>Zetta Elliott makes some great points re people of color in books and as authors.
Without in any way diminishing the very real problem of the white worldview of children’s book publishing, I am struck by how often and widely charges of non-representation (“why aren’t there more _____ in children’s books?” “where are the books for ____ children?”) are made of children’s and YA literature. Books for and about boys. Books that show children in non-traditional families. Books that show children in traditional families, attending church. Middle-class black people. Girls who don’t like pink.
The thinking goes that if there were more books about and for _____, more kids who are the same _____ would read. I wonder. Although I do believe that readers, at least in part, read for “the shock of recognition” Richard Peck talks about, I’m not sure that translates to wanting to read books “about people like me.” It’s more about being able to see yourself in circumstances unlike your own. To take the argument to its absurd conclusion, the belief that books should reflect their readers’ circumstances means we could all give up reading and just look in the mirror.
But the concern here isn’t so much with readers but with nonreaders. Do you remember the scandal of a few years ago with those Freakonomics guys, claiming that an enjoyment of reading was genetic?
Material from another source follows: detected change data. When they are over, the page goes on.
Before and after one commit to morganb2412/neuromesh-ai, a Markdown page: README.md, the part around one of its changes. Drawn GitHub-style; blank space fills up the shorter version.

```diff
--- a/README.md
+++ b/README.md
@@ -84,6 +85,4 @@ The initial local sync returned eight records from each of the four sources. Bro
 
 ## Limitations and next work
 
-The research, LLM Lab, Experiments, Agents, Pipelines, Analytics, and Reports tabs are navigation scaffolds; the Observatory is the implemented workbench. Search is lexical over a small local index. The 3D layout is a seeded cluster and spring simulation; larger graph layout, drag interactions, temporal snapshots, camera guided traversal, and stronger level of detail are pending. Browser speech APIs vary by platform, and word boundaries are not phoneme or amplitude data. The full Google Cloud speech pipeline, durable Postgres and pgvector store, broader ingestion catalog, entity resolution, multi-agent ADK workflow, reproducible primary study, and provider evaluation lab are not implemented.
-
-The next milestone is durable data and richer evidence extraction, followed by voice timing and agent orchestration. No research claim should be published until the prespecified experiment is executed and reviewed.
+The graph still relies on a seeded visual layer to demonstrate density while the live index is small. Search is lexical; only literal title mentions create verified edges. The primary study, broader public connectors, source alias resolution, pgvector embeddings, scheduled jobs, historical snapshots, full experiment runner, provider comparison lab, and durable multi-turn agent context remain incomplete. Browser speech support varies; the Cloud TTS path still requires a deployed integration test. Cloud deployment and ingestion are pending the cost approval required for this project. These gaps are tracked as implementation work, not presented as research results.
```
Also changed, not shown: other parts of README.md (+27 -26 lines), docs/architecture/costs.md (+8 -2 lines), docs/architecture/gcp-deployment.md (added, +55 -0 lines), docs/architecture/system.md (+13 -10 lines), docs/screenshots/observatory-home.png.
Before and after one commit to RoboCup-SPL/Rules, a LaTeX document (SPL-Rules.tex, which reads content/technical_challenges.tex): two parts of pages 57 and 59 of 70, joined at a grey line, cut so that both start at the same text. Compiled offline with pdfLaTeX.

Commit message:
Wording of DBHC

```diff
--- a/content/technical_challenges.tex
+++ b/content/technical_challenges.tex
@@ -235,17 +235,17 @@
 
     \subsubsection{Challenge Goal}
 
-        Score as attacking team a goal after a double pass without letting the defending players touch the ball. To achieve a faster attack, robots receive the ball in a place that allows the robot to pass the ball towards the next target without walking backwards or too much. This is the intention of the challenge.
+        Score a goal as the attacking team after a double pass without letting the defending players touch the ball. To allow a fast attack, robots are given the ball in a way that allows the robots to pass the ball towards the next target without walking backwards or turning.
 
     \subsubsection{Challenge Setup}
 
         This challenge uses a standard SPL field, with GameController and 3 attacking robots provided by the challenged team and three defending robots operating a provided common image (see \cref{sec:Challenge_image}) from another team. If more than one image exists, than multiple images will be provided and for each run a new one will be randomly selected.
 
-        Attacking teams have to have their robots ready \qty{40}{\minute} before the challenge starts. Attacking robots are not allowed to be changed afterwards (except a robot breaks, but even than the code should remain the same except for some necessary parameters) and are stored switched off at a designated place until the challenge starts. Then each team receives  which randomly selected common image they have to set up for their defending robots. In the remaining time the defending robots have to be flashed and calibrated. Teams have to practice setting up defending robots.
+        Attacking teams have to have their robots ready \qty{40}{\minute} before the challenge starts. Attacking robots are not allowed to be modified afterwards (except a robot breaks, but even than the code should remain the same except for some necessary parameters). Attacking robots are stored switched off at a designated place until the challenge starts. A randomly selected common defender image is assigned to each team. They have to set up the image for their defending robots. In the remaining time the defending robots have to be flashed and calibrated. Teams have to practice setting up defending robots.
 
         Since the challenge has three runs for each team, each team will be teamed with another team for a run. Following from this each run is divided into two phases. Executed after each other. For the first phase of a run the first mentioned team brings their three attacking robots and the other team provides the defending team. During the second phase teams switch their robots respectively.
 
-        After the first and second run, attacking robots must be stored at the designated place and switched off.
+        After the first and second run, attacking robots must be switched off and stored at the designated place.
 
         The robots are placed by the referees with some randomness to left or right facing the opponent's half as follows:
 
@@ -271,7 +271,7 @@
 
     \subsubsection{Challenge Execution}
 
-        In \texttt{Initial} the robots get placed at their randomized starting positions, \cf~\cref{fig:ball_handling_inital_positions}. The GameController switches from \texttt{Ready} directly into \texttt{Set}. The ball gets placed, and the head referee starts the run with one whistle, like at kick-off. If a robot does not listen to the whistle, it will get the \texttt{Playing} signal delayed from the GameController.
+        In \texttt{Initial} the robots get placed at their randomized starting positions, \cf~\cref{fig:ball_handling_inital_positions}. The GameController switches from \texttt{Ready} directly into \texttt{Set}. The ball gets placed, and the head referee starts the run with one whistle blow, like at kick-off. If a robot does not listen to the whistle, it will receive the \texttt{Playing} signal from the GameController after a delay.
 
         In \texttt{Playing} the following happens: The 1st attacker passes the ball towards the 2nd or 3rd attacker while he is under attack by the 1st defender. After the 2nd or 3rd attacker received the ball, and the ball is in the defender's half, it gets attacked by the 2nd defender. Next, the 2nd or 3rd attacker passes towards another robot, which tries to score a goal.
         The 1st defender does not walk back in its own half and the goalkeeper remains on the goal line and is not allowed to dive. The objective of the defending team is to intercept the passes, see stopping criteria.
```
That kids didn’t read because their parents read to them twenty minutes a day, they did so because their parents, as readers, were more likely to read to them twenty minutes a day? This is a little too mechanistic for me but I don’t discount it completely. The pursuit of a more varied literary universe is an unalloyed wonderful thing–for readers. But I don’t know that it will swell the ranks.